There are many different PPI medications available in the U.S. The International Foundation for Gastrointestinal Disorders say that the various types are all similarly effective.

The two oldest PPIs, lansoprazole (Prevacid) and omeprazole (Prilosec), are available without a prescription. This is also true for esomeprazole (Nexium) and omeprazole (Zegerid), which combines omeprazole with an antacid.

However, doctors advise people not to use OCT PPIs for more than 14 days without talking to a physician. Needing to use them for this long could indicate that a person’s symptoms are due to a larger or more serious issue.

Other PPIs include:

  • pantoprazole (Protonix), which may be available at a lower price than other PPIs
  • dexlansoprazole (Dexilant)
  • rabeprazole (Aciphex), which can be easier to swallow for people who find it difficult to take pills

Most people can take PPIs without any problems. According to the International Foundation for Gastrointestinal Disorders, only 1–2% of people taking them experience any side effects.
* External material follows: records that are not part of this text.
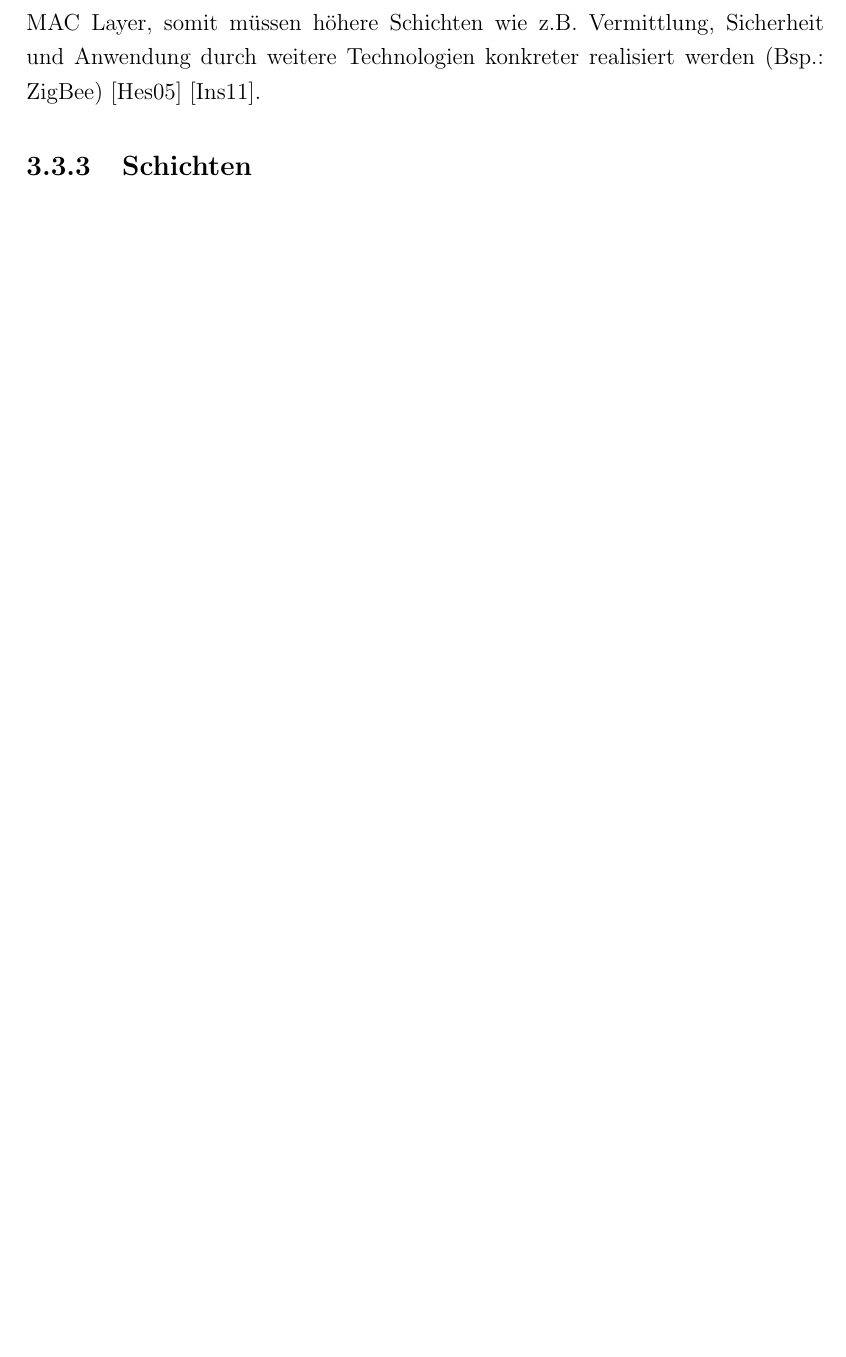
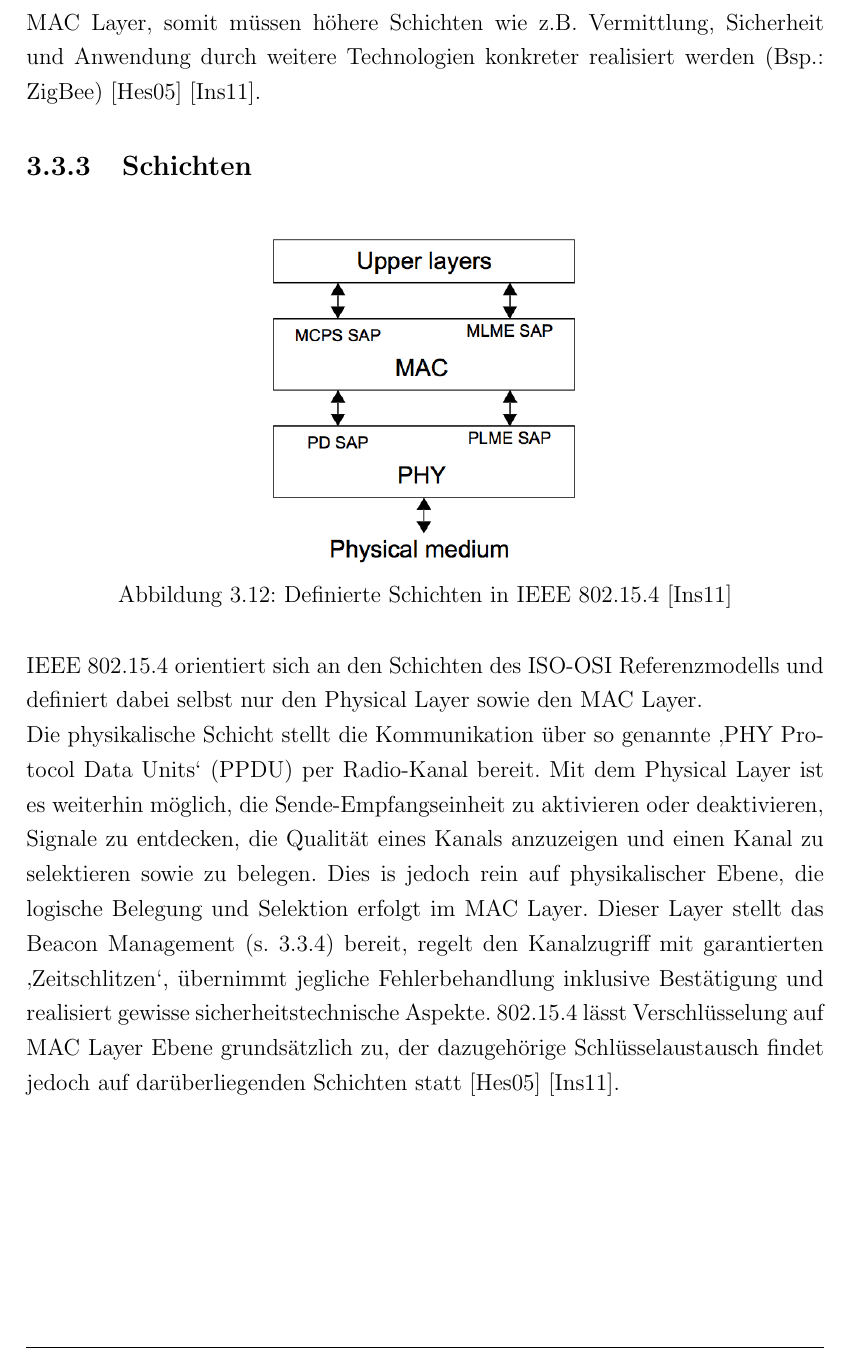
Before and after one commit to nicostaege/Studienarbeit, a LaTeX document (Studienarbeit.tex, which reads Kapitel/Hauptteil/Grundlagen/WirelessSensorNetworks/IEEE802154.tex): part of page 36 of 48 before the commit and part of page 36 of 49 after it, cut so that both start at the same text, the shorter picture padded with empty space. Compiled offline with pdfLaTeX.

Commit message:
added layers in IEEE

```diff
--- a/Kapitel/Hauptteil/Grundlagen/WirelessSensorNetworks/IEEE802154.tex
+++ b/Kapitel/Hauptteil/Grundlagen/WirelessSensorNetworks/IEEE802154.tex
@@ -29,6 +29,17 @@ Der IEEE 802.15.4 Standard definiert selbst nur den Physical Layer und den MAC L
 
 \subsection{Schichten}\label{ss:Schichten}
 
+\begin{figure}[H]
+	\centering
+	\includegraphics[scale=0.8]{Bilder/schichten}
+	\caption{Definierte Schichten in IEEE 802.15.4\cite{d:ieee}}
+	\label{f:schichten}
+\end{figure}
+
+IEEE 802.15.4 orientiert sich an den Schichten des ISO-OSI Referenzmodells und definiert dabei selbst nur den Physical Layer sowie den MAC Layer. \\
+Die physikalische Schicht stellt die Kommunikation über so genannte ‚PHY Protocol Data Units‘ (PPDU) per Radio-Kanal bereit. Mit dem Physical Layer ist es weiterhin möglich, die Sende-Empfangseinheit zu aktivieren oder deaktivieren, Signale zu entdecken, die Qualität eines Kanals anzuzeigen und einen Kanal zu selektieren sowie zu belegen. Dies is jedoch rein auf physikalischer Ebene, die logische Belegung und Selektion erfolgt im MAC Layer.
+Dieser Layer stellt das Beacon Management (s. 3.3.4) bereit, regelt den Kanalzugriff mit garantierten ‚Zeitschlitzen‘, übernimmt jegliche Fehlerbehandlung inklusive Bestätigung und realisiert gewisse sicherheitstechnische Aspekte. 802.15.4 lässt Verschlüsselung auf MAC Layer Ebene grundsätzlich zu, der dazugehörige Schlüsselaustausch findet jedoch auf darüberliegenden Schichten statt \cite{d:hesse} \cite{d:ieee}.
+
 \subsection{Rahmenstruktur}\label{ss:Rahmenstruktur}
 
 \subsection{Kommunikation}\label{ss:Kommunikation}
```
Also changed, not shown: Bilder/schichten.png (added), 8 other files.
Even though side effects are rare overall, the most common seem to be:

People who experience side effects with one PPI may find that it helps to switch to a different brand.

However, long-term PPI use may carry some potential risks, including:

Although some of these conditions are serious, researchers note that the studies about these risks do not always prove a cause-and-effect relationship.

Until there is more research into how PPIs affect the body over time, doctors should exercise caution when prescribing them long-term.

The National Institute of Diabetes and Digestive and Kidney Diseases state that PPIs are more effective than histamine2 (H2) antagonists in controlling GERD and helping the esophagus heal.

H2 antagonists, also known as H2 blockers, are an older class of drugs that people can use to treat ulcers, heartburn, and GERD. They are cheaper than PPIs but not as powerful. Studies show that PPIs are more effective at healing gastric and duodenal ulcers.

As a result, doctors tend to recommend OTC, lower-dose versions of H2 antagonists for people who have occasional heartburn.

The amount of time it takes for them to work and the length of time for which they are effective are two key differences between these medications.

H2 antagonists work more quickly than PPIs, but they only work for around 12 hours, which is why doctors recommend them more often for people with infrequent heartburn.

By comparison, PPIs can be effective for 24 hours, but they take longer to work.

PPIs are some of the most widely prescribed medications in the U.S. They are effective for treating the symptoms of heartburn, GERD, and stomach ulcers, among other conditions.

However, some studies indicate that long-term use of PPIs increases the risk of serious complications, including broken bones and pneumonia. People with chronic stomach acid problems should work with their healthcare providers to determine the best option for them.

PPIs are available for purchase in pharmacies and online.